Lodge Dalkeith Kilwinning No. 10
Antient Free and Accepted Masons of Scotland
Constituted 21st December 1724
The laying of the foundation stone of the Union Work House, Dalkeith
(The first in Scotland)
Dalkeith Kilwinning Lodge, Dalkeith 1st September 1848
This day the Lodge met at 2 o'clock. p.m. for the purpose of laying the foundation stone of the Union Work House when the Right Worshipful Master, Sir James Walker Drummond Barnot of Hawthornden, proceeded to open the Lodge in due form after which the Grand Marshall and the Secretary of the Lodge Bro. Urquhart arranged the procession in the, following order amidst the ringing of bells and flags flying from the Kirk and Cross Keys Inn:
Having arrived at the enclosed area, halted took open order all the other Lodges in the rear following the like example so that the Grand Master and the other Office Bearers pass up the centre to the enclosed are where the stone was to be laid.
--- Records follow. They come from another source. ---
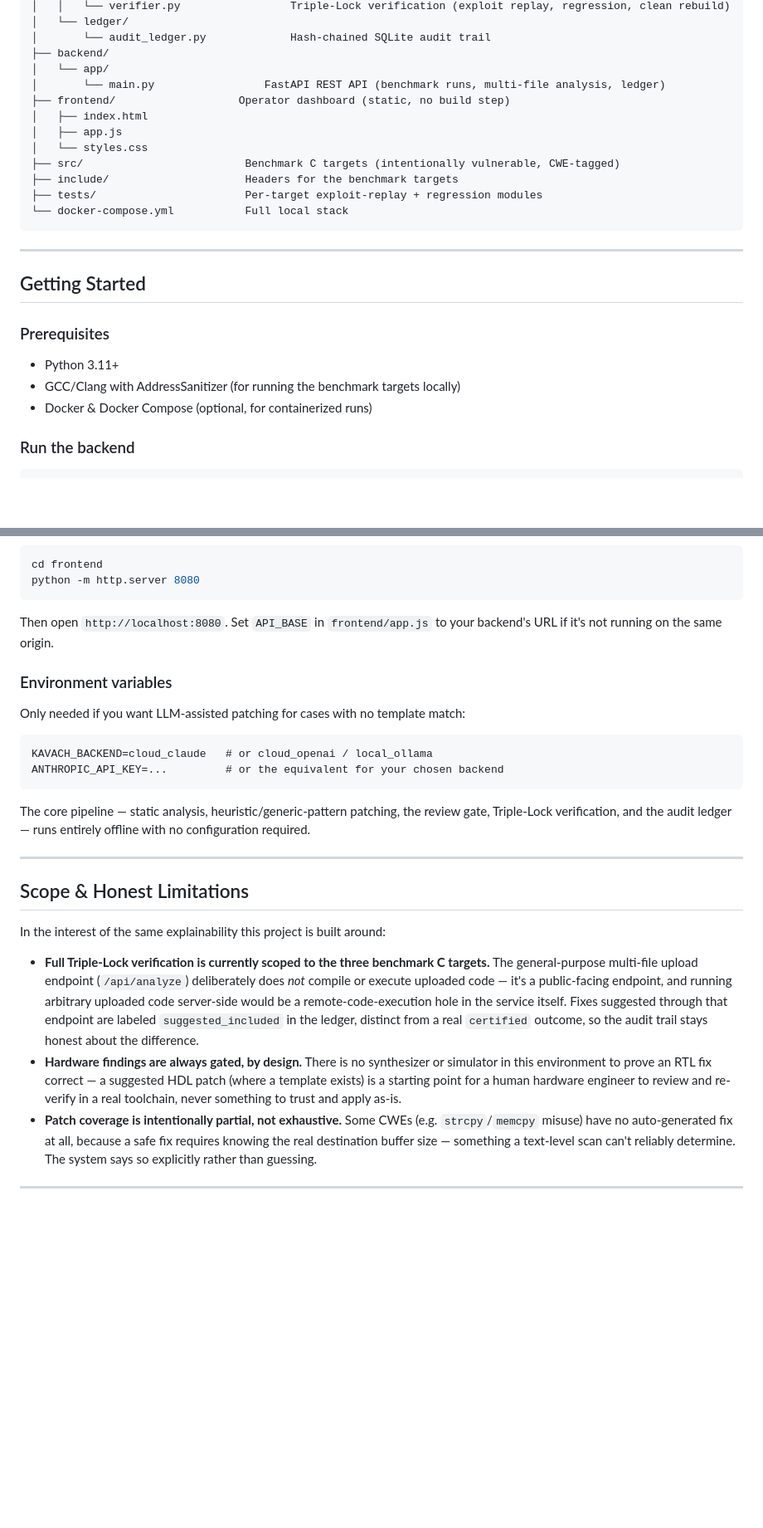
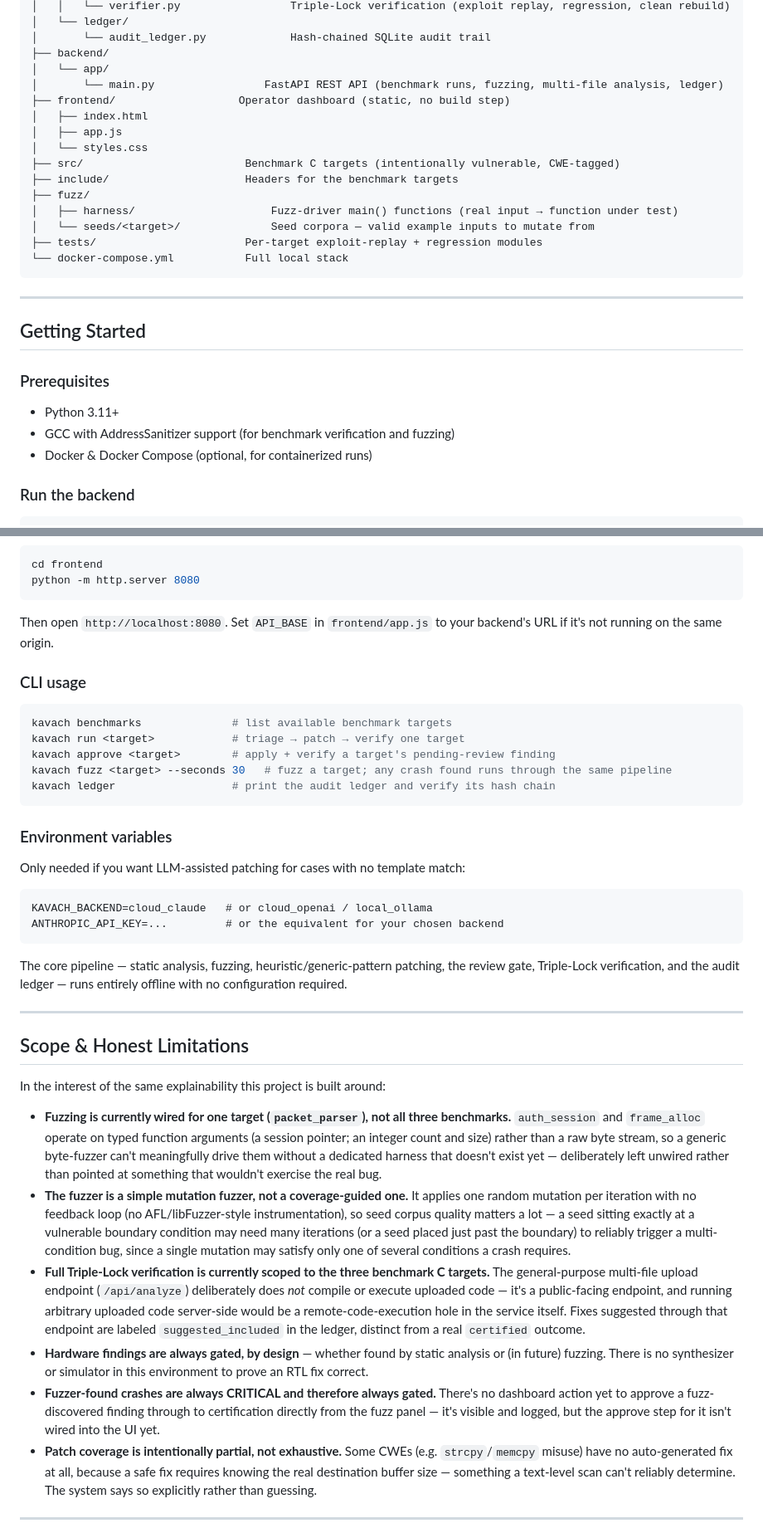
Before and after one commit to dixha171/Rakshak, a Markdown page: README.md, 2 parts joined by grey strips. Shown at 83% size. Drawn GitHub-style; blank space fills up the shorter version.

````diff
--- a/README.md
+++ b/README.md
@@ -120,13 +133,16 @@ Manually triaging and patching vulnerabilities in defence-adjacent codebases doe
 │       └── audit_ledger.py             Hash-chained SQLite audit trail
 ├── backend/
 │   └── app/
-│       └── main.py                 FastAPI REST API (benchmark runs, multi-file analysis, ledger)
+│       └── main.py                 FastAPI REST API (benchmark runs, fuzzing, multi-file analysis, ledger)
 ├── frontend/                   Operator dashboard (static, no build step)
 │   ├── index.html
 │   ├── app.js
 │   └── styles.css
 ├── src/                         Benchmark C targets (intentionally vulnerable, CWE-tagged)
 ├── include/                     Headers for the benchmark targets
+├── fuzz/
+│   ├── harness/                     Fuzz-driver main() functions (real input → function under test)
+│   └── seeds/<target>/              Seed corpora — valid example inputs to mutate from
 ├── tests/                       Per-target exploit-replay + regression modules
 └── docker-compose.yml           Full local stack
 ```
@@ -137,7 +153,7 @@ Manually triaging and patching vulnerabilities in defence-adjacent codebases doe
 
 ### Prerequisites
 - Python 3.11+
-- GCC/Clang with AddressSanitizer (for running the benchmark targets locally)
+- GCC with AddressSanitizer support (for benchmark verification and fuzzing)
 - Docker & Docker Compose (optional, for containerized runs)
 
 ### Run the backend
@@ -158,6 +174,16 @@ python -m http.server 8080
 
 Then open `http://localhost:8080`. Set `API_BASE` in `frontend/app.js` to your backend's URL if it's not running on the same origin.
 
+### CLI usage
+
+```bash
+kavach benchmarks              # list available benchmark targets
+kavach run <target>            # triage → patch → verify one target
+kavach approve <target>        # apply + verify a target's pending-review finding
+kavach fuzz <target> --seconds 30   # fuzz a target; any crash found runs through the same pipeline
+kavach ledger                  # print the audit ledger and verify its hash chain
+```
+
 ### Environment variables
 
 Only needed if you want LLM-assisted patching for cases with no template match:
@@ -167,7 +193,7 @@ KAVACH_BACKEND=cloud_claude   # or cloud_openai / local_ollama
 ANTHROPIC_API_KEY=...         # or the equivalent for your chosen backend
 ```
 
-The core pipeline — static analysis, heuristic/generic-pattern patching, the review gate, Triple-Lock verification, and the audit ledger — runs entirely offline with no configuration required.
+The core pipeline — static analysis, fuzzing, heuristic/generic-pattern patching, the review gate, Triple-Lock verification, and the audit ledger — runs entirely offline with no configuration required.
 
 ---
 
@@ -175,8 +201,11 @@ The core pipeline — static analysis, heuristic/generic-pattern patching, the r
 
 In the interest of the same explainability this project is built around:
 
-- **Full Triple-Lock verification is currently scoped to the three benchmark C targets.** The general-purpose multi-file upload endpoint (`/api/analyze`) deliberately does *not* compile or execute uploaded code — it's a public-facing endpoint, and running arbitrary uploaded code server-side would be a remote-code-execution hole in the service itself. Fixes suggested through that endpoint are labeled `suggested_included` in the ledger, distinct from a real `certified` outcome, so the audit trail stays honest about the difference.
-- **Hardware findings are always gated, by design.** There is no synthesizer or simulator in this environment to prove an RTL fix correct — a suggested HDL patch (where a template exists) is a starting point for a human hardware engineer to review and re-verify in a real toolchain, never something to trust and apply as-is.
+- **Fuzzing is currently wired for one target (`packet_parser`), not all three benchmarks.** `auth_session` and `frame_alloc` operate on typed function arguments (a session pointer; an integer count and size) rather than a raw byte stream, so a generic byte-fuzzer can't meaningfully drive them without a dedicated harness that doesn't exist yet — deliberately left unwired rather than pointed at something that wouldn't exercise the real bug.
+- **The fuzzer is a simple mutation fuzzer, not a coverage-guided one.** It applies one random mutation per iteration with no feedback loop (no AFL/libFuzzer-style instrumentation), so seed corpus quality matters a lot — a seed sitting exactly at a vulnerable boundary condition may need many iterations (or a seed placed just past the boundary) to reliably trigger a multi-condition bug, since a single mutation may satisfy only one of several conditions a crash requires.
+- **Full Triple-Lock verification is currently scoped to the three benchmark C targets.** The general-purpose multi-file upload endpoint (`/api/analyze`) deliberately does *not* compile or execute uploaded code — it's a public-facing endpoint, and running arbitrary uploaded code server-side would be a remote-code-execution hole in the service itself. Fixes suggested through that endpoint are labeled `suggested_included` in the ledger, distinct from a real `certified` outcome.
+- **Hardware findings are always gated, by design** — whether found by static analysis or (in future) fuzzing. There is no synthesizer or simulator in this environment to prove an RTL fix correct.
+- **Fuzzer-found crashes are always CRITICAL and therefore always gated.** There's no dashboard action yet to approve a fuzz-discovered finding through to certification directly from the fuzz panel — it's visible and logged, but the approve step for it isn't wired into the UI yet.
 - **Patch coverage is intentionally partial, not exhaustive.** Some CWEs (e.g. `strcpy`/`memcpy` misuse) have no auto-generated fix at all, because a safe fix requires knowing the real destination buffer size — something a text-level scan can't reliably determine. The system says so explicitly rather than guessing.
 
 ---
````
Also changed, not shown: other parts of README.md (+59 -46 lines).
The Grand Master having taken his place on the platform supported by the other Grand Office Bearers the brethren of this Lodge along with the sister Lodges having taken up their positions on the platform in the west, the Sheriff Clergymen and Trustees on the platform in the south, and the ladies and gentlemen on the platform in the north, when the whole company were properly placed the music struck up the National Anthem and the Grand Chaplain offered up a beautiful prayer after which the Grand Master Wardens and other Grand Office Bearers proceeded to the side of the stone the Grand in the east when the Secretary and Treasurer deposited the two square bottles in their cavity with coins etc. after which the Brass Plate was screwed down and the stone lowered with 3 stops before it was laid on its bed the Grand Master then ordered the Wardens to apply different working tools of their office to the stone and having found all correct the Grand Master gave the stone three distinct knocks with the mallet saying may the Great Architect of the Universe be with this undertaking and may the work we have now happily begun be carried on to the advantage of all parties until such time as the cape stone be laid, the brethren gave three hearty cheers which was heartily responded to by the immense multitude assembled and the music struck up the Free Masons' Anthem, the Grand Master then retired to the platform when he gave a splendid address and having thanked the sister Lodges for their kind assistance at the Ceremony also the Clergymen Trustees of Dalkeith and the gentlemen and fair ladies for their company on this occasion he then introduced Sir John McNeil, Parochial Board of Scotland, who stated it was now twenty years since he had the pleasure of meeting with his brethren of the Crage and as this was the first time he had the pleasure of addressing the united Parishes who were now commencing this work the building of a Poor House in his official capacity he then took review of the Scottish Poor Law and the benefits that would be secured to the poor by an institution such as we have met for the purpose of laying the foundation stone.
Rev. Dr. McLeod then offered up a prayer and the Rev. Mr Boyle gave benediction where the procession was reformed and returned to the Cross Keys Inn where about 1 50 of the brethren sat down to denner. Sir James W. Drummond presiding as soon as the brethren were served with provisions the Grand Master gave loyal and Masonic toasts which were received with all respect and honour, after drinking to the sister Lodges present and giving as many songs, toasts,, etc. as the time would permit. The Grand Master closed the Grand Provincial Lodge of East Lothian at ten o'clock p.m. The evening having been spent in a manner highly gratifying to the brethren, and thus dosed a day which will long be memorial in the annals of the Dalkeith Kilwinning Lodge.
James W Drummond, R.W.M
Daniel Urquhart, Secretary
Thus is recorded a very important day in the history of Dalkeith Kilwinning Lodge.
I might add that the scaffolding was to hold eight hundred people. Tickets for the scaffold were priced at 6d (21/2 new pence) and to take part in the procession one shilling (5 new pence).
Finally James Thomson, the youngest Operative, joined the Lodge on the morning of the procession.
I must add in passing that the Rev. Norman McLeod of the Parish Church is the same brother who wrote "Courage Brother Do Not Stumble'. This hymn was written while he was Minister in Dalkeith 1843-51 and the Grand Chaplain Rev. Dr. Norman McLeod was his father who was Moderator in 1836 (changed days).